Give me my money (again)

For some reason, a bout of nostalgia is causing me to revisit some of my old posts. I originally published this one in June 2011. Hope you enjoy this oldie-but-goodie.

Bound for yet another youth hostel at the end of a long spring break jaunt through Italy, a friend and I hurried to catch a subway train in Rome. (Obviously, the presence of the word “youth” indicates that this event occurred MANY years ago.) Caught up in the rush hour hustle-bustle, we scrambled to squeeze ourselves into a crowded-to-bursting train car. When the door closed on my backpack and then reopened, I tried to press myself deeper inside. Unfortunately, I couldn’t make it past the man in front of me because we got caught up in that awkward dance of both moving the same way at the same time. We finally figured it out following a rapid-fire exchange of good-natured scusi/prego, and the train door closed.

A minute later, an older man pointed out the gaping zipper in my fanny pack (no comments, please!). You guessed it–my wallet was gone. Of course, being the enlightened world traveler that I was at the ripe age of 20, I quickly understood that the scusi-dance I had just experienced had been an intentional distraction. We hadn’t yet come to our first stop, so I knew my dance partner was still on the train and I easily drew a bead on him. As I suspected he would, this guy left the train as soon as the doors opened. Fearless and galvanized by my youth, I hopped off the train and jumped on his back, yelling over and over, “GIVE ME MY MONEY!”

To keep this long story from getting longer, I will simply tell you that during this excitement, I looked back at the train as it pulled away from the platform. Through the window I saw another man holding my wallet, rifling through its contents. I had nabbed the wrong guy.

Certainly, the guy I had in my clutches wasn’t innocent.
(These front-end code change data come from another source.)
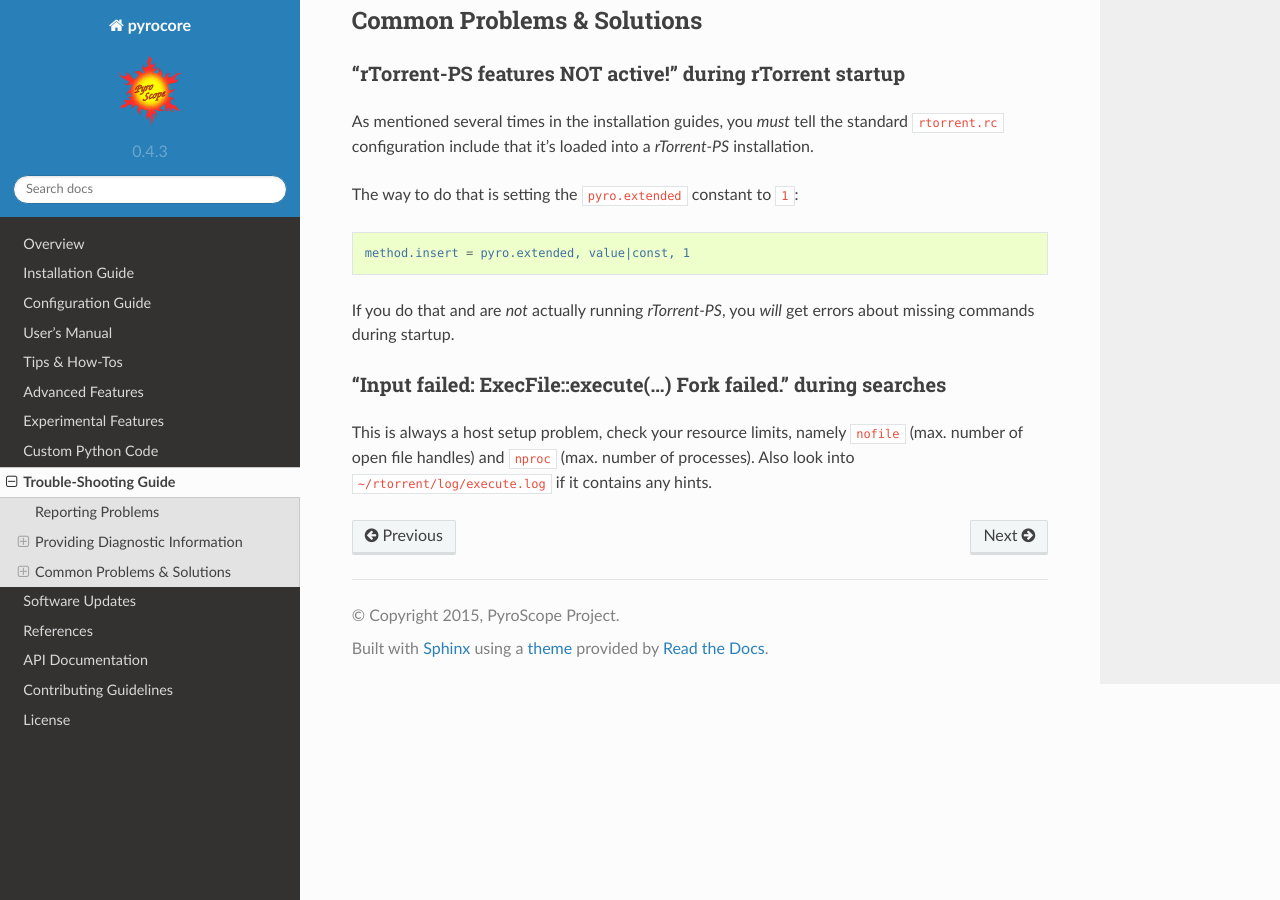
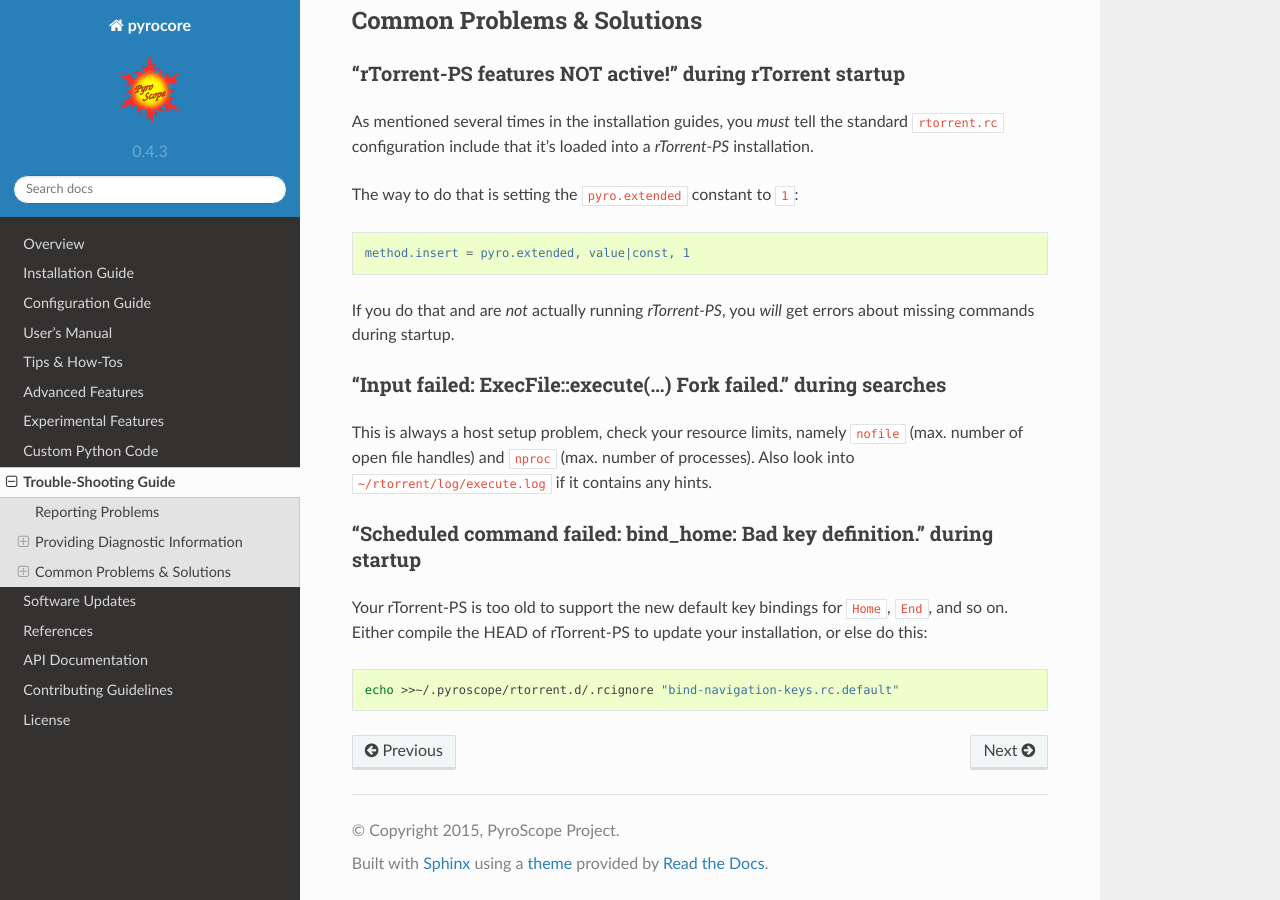
Before and after one commit to pyroscope/pyrocore, a Sphinx documentation site: the page built from docs/troubleshooting.rst, in a window 1280 px wide and 900 px high, scrolled down 1606 px. Built offline with Sphinx 7.4.7 and the Read the Docs theme 2.0.0, drawn with Linux system fonts in a browser that asks for light colours.

Commit message:
fix for octal key bindings on ancient rT-PS installs

```diff
--- a/docs/troubleshooting.rst
+++ b/docs/troubleshooting.rst
@@ -119,3 +119,15 @@ This is always a host setup problem, check your resource limits,
 namely ``nofile`` (max. number of open file handles)
 and ``nproc`` (max. number of processes).
 Also look into ``~/rtorrent/log/execute.log`` if it contains any hints.
+
+
+"Scheduled command failed: bind_home: Bad key definition." during startup
+^^^^^^^^^^^^^^^^^^^^^^^^^^^^^^^^^^^^^^^^^^^^^^^^^^^^^^^^^^^^^^^^^^^^^^^^^
+
+Your rTorrent-PS is too old to support the new default key bindings
+for ``Home``, ``End``, and so on. Either compile the HEAD of rTorrent-PS
+to update your installation, or else do this:
+
+.. code-block:: shell
+
+    echo >>~/.pyroscope/rtorrent.d/.rcignore "bind-navigation-keys.rc.default"
```
Also changed, not shown: 2 other files.
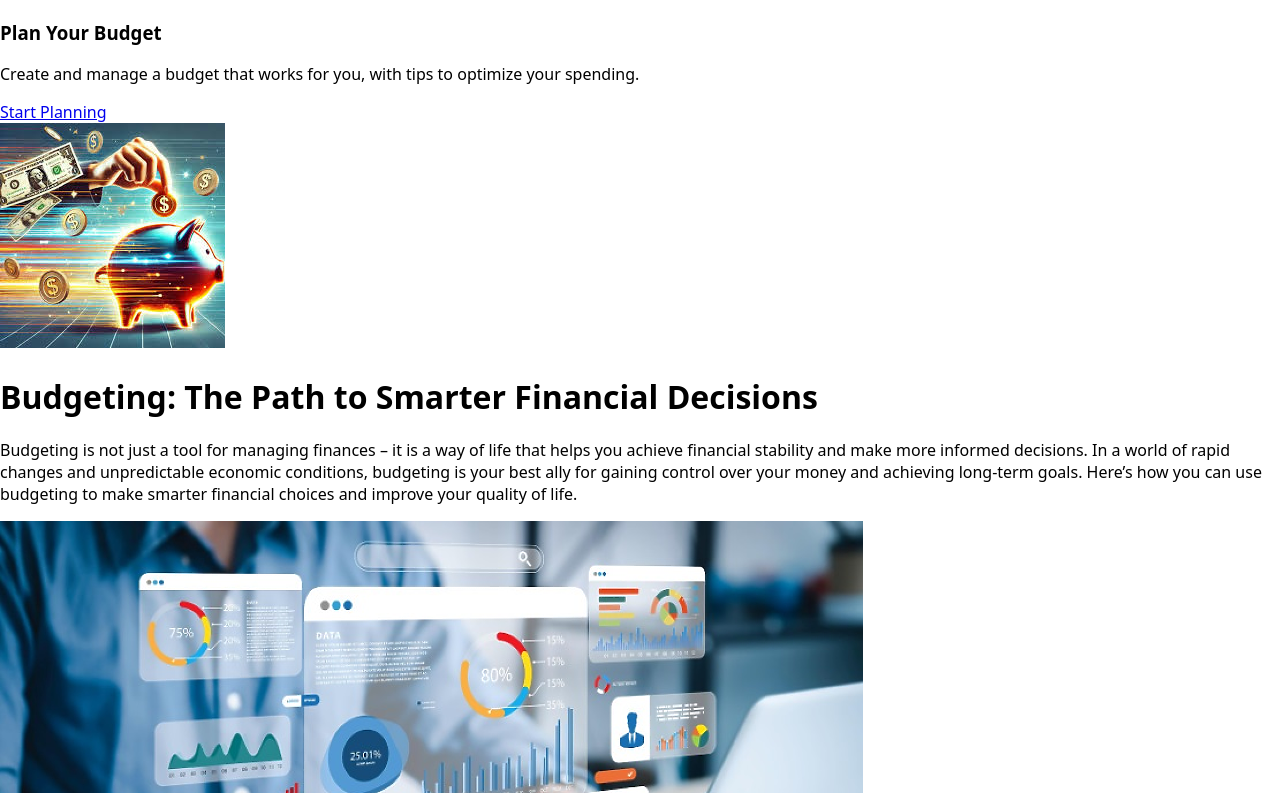
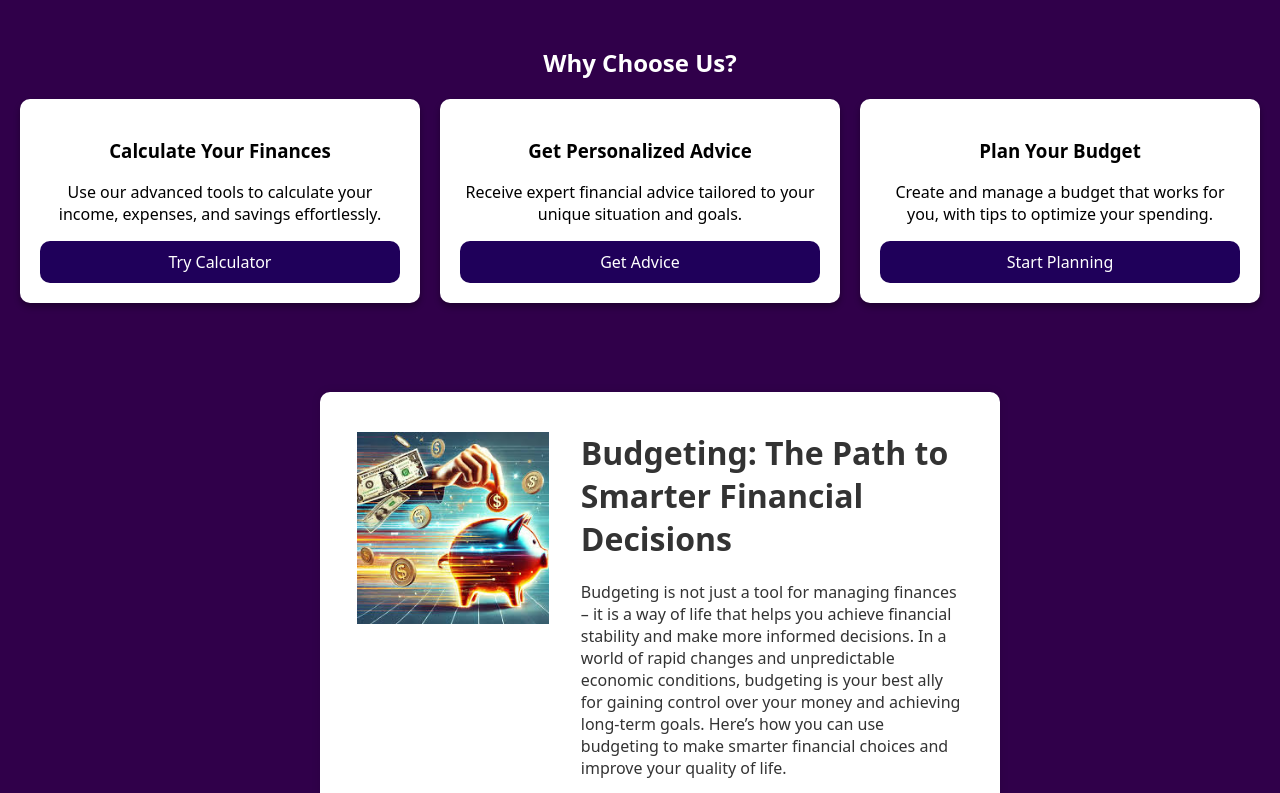
Before and after one commit to YavorPenev/Legends_HackTUES11, a React app in the folder Frontend/: page / in a window 1280 px wide. Shown: the part 1307-2100 px from the top of the page. Built offline with nearby package versions, Linux system fonts and the light colour scheme; the HTML template or start-up script is replaced by a standard one.

Commit message:
somewhat working main page now

```diff
--- a/Frontend/src/calculator.jsx
+++ b/Frontend/src/calculator.jsx
@@ -1,6 +1,17 @@
 import React, { useState } from "react";
 import { BrowserRouter as Router, Route, Routes } from "react-router";
 import "./styles/calculator.css";
+
+function Util() {
+  useEffect(() => {
+      const button = document.getElementById('themebutton');
+      if (button) {
+          button.className = 'main_buttons';
+      }
+  }, []);
+
+  return null;
+}
 
 function Calc(loan, interest, months) {
   const minterest = interest / 100 / 12;
--- a/Frontend/src/main.jsx
+++ b/Frontend/src/main.jsx
@@ -2,9 +2,11 @@ import { StrictMode } from 'react';
 import { createRoot } from 'react-dom/client';
 import React, { useState, useEffect } from 'react';
 import { BrowserRouter as Router, Routes, Route } from "react-router";
+import Carousel from './parts/carousel';
 import ThemeChange from './parts/ThemeChange';
 import Calculator from './calculator';
 import Login from './login';
+import "./styles/index.css";
 import "./styles/themestyles.css";
 
 function toggleMenu() {
@@ -56,10 +58,12 @@ function Main() {
                         ☰&nbsp;Menu
                     </button>
 
+
                     <div className="element" id="side-menu">
                         <button className="close-button" id="closebutton" onClick={toggleMenu}>
                             ✖
                         </button>
+
                         <div className="menu-content">
                             <button className="menu-item element_buttons">
                                 <a href="/calcPage" id="buttonlink">Loan Calculator</a>
@@ -69,6 +73,7 @@ function Main() {
                             <button className="menu-item element_buttons">Contacts</button>
                         </div>
                     </div>
+                    <ThemeChange/>
 
                     <div className="logo">
                         <img alt="Logo" src="logo.png" />
@@ -96,6 +101,8 @@ function Main() {
             </header>
 
             <a className="element_buttons" id="aibutton">AI</a>
+
+            <Carousel/>
 
             <div id="carousel-flex">
                 <div className="element" id="carousel-box"></div>
@@ -232,7 +239,7 @@ function App() {
         <Router>
             <Routes>
                 <Route path="/" element={<Main />} />
-                <Route path="/calcPage" element={<Calculator />} />
+                <Route path="/calculator" element={<Calculator />} />
                 <Route path="/login" element={<Login />} />
             </Routes>
         </Router>
--- a/Frontend/src/parts/carousel.jsx
+++ b/Frontend/src/parts/carousel.jsx
@@ -1,3 +1,9 @@
+import { StrictMode } from 'react';
+import { createRoot } from 'react-dom/client';
+import React, { useState, useEffect } from 'react';
+import { BrowserRouter as Router, Routes, Route } from "react-router";
+import "../styles/index.css";
+
 function Carousel() {
     const [slideIndex, setSlideIndex] = useState(0);
 
--- a/Frontend/src/styles/containers.css
+++ /dev/null
@@ -1,98 +0,0 @@
-body {
-    font-family: Arial, sans-serif;
-    background-color: #f4f4f9;
-    color: #333;
-    margin: 0;
-    padding: 0;
-}
-
-.container {
-    display: flex;
-    flex-direction: column;
-    align-items: center;
-    justify-content: center;
-    padding: 20px;
-    width: 50%;
-    background-color: #fff;
-    border-radius: 10px;
-    box-shadow: 0 0 10px rgba(0, 0, 0, 0.1);
-    margin-left: 25%;
-    margin-top: 3%;
-}
-
-.content {
-    display: flex;
-    flex-direction: row; /* Подредете елементите хоризонтално */
-    align-items: flex-start;
-    justify-content: center;
-    width: 100%;
-    padding: 20px;
-    margin-left: -2%;
-}
-
-.section{
-    display: flex;
-    flex-direction: row;
-    border-top-width: 5px;
-    border-top-color: black;
-    border-top-style: solid;
-    width: 95%;
-    margin-left: 2%;
-}
-
-.cont{
-    display: flex;
-    flex-direction: column;
-}
-
-.image {
-    width: 100%; /* Задайте ширината на изображението */
-    height: 100%;
-    margin-right: 2px; /* Добавете разстояние между изображението и текста */
-
-}
-
-.image-box{
-    max-width: 30%;
-    margin-left: -25%;
-    margin-right: 5%;
-}
-
-#link{
-    margin-top: 2%;
-}
-.main-text {
-    max-width: 60%; /* Задайте ширината на текста */
-    font-size: 1rem;
-    color: #333;
-    text-align: start;
-    margin-right: -23%;
-    margin-top: -3.5%;
-}
-
-
-
-.i {
-    font-size: 1rem;
-    color: #ccc;
-    cursor: pointer;
-    transition: color 0.3s;
-    margin-top: 2%;
-
-}
-
-.remaining-text{
-    width: 97%;
-    margin-left: 2%;
-}
-
-.i.active {
-    color: #ffee00;
-}
-
-.rating-number {
-    font-size: 1rem;
-    margin-right: 10px;
-    margin-left: 53%;
-    margin-top: 2%;
-}
--- a/Frontend/src/styles/index.css
+++ b/Frontend/src/styles/index.css
@@ -181,7 +181,6 @@ header {
     height: 100%;
     font-size: 200%;
     aspect-ratio: 1/1;
-    ;
 }
 
 #themebox {
```
Also changed, not shown: Frontend/src/parts/Util.jsx (deleted, +0 -12 lines).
He was part of a two-man team whose MO was for one to distract and the other to snatch. Even so, my actions were ill-directed and didn’t recover my money.

Now, you may be wondering how I’m going to turn this into some sort of communication insight. That’s easy. Particularly in times where you need to take corrective action or to give negative feedback, consider these lessons:

  1. Look before you leap, especially if you’re jumping someone’s back. (Literally, in some cases!)
  2. When you need to resolve a problem, make sure you have the right guy. (Misdirecting your anger won’t help anyone, and it could even backfire. I was lucky.)
  3. Be patient. (What I didn’t mention above was that there was another train coming five minutes after the one  into which I had crammed myself. The time I lost due to my haste and bravado was far more than the five minutes I would have waited for the next train. And I would still have had my money.)

I love to tell this story, and I’ve told it often. For the record, though, this is the first time that I’ve made the connections that now seem so obvious to me. There really is a lesson in everything.

Constructive criticism

For the life of me, I can’t figure out why people confuse dishonesty with politeness. Every single day, I see and hear these things happen around me.

If you don’t understand what I mean, think about a meeting or conversation you’ve been involved in when someone pitched an idea that someone else didn’t like. Chances are, instead of giving honest feedback—which can certainly be polite and respectful, by the way—the person who didn’t like it brushed it off with a lukewarm oh-that’s-an-interesting-idea response. Or worse yet, he pretended to like the idea and then left disappointed, never to implement it.

Everyone loses in that scenario. The person who made the proposal receives no guidance with respect to how to improve it, and the person to whom it was pitched remains empty handed—all under the guise of not wanting to offend the other party.

Here’s a specific example. I’m working on a project with a team of others to name a product line. After several brainstorming sessions, we presented some options. Initially, we received some thoughtful nods, but after weeks of silence following the meeting, we finally realized that we had missed the mark. Eventually a few detached comments filtered our way, but we were back to square one.

No one wants to deliver bad news, but we would have been a lot better off if someone had said, “Hey, I appreciate the effort, but I really don’t like this option. I had been hoping for something that more effectively conveyed [insert characteristic here].” My team would have been immediately able to regroup and attack the problem afresh, with the added benefit of better understanding the expectations. Instead, we sat and stewed, not knowing what went wrong, and I’ll bet the recipients also stewed a bit, questioning our capability—all because they thought they were being polite.

This misguided attempt at congeniality undermines productivity, and that frustrates me more than I can express. We’d all get a lot more done if we’d learn how to marry that revered politeness with honesty. Criticism isn’t a bad thing if it’s productive.